━━ Materials provided ━━

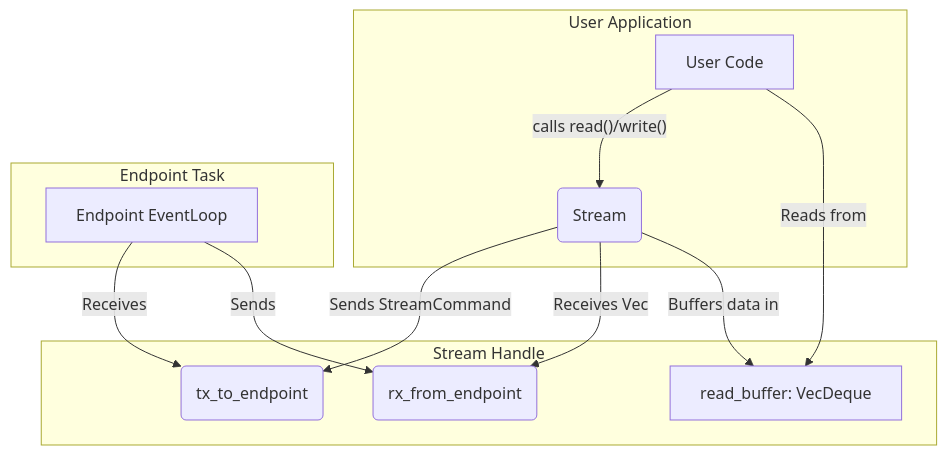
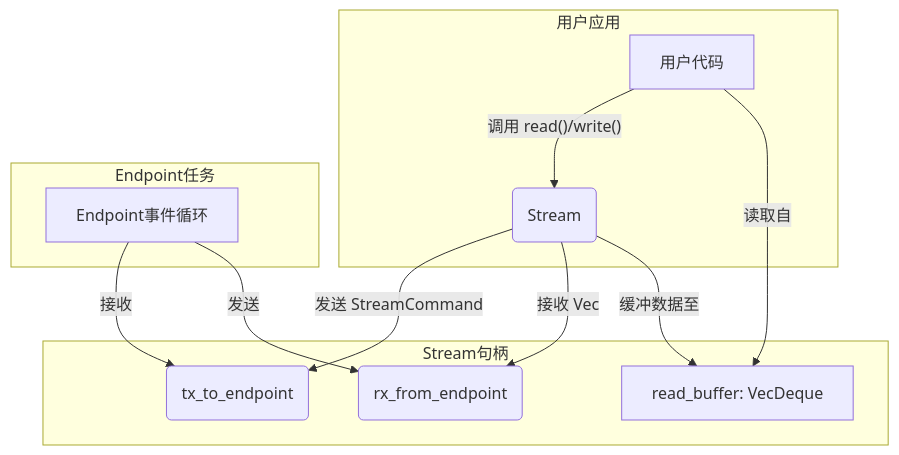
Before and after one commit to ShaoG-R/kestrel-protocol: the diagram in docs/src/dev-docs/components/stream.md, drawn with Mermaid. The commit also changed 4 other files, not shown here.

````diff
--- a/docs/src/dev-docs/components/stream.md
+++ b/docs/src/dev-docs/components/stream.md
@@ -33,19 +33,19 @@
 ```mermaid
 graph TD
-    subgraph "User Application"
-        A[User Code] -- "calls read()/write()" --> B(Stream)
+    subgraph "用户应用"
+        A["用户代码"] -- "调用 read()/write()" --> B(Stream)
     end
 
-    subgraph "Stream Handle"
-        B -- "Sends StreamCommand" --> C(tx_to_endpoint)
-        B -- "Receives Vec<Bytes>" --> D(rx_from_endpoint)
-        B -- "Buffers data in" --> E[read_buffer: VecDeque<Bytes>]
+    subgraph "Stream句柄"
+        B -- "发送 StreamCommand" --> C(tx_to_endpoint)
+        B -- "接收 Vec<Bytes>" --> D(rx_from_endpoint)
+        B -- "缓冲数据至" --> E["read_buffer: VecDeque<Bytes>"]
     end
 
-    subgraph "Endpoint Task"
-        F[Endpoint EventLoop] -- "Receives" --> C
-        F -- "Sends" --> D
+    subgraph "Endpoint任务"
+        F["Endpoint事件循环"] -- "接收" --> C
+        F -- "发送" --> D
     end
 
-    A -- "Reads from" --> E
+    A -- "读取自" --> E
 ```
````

━━━

Work task
Line count for the word "Receives": state how many lines of the listing hold it, and give only that number.

Task response
2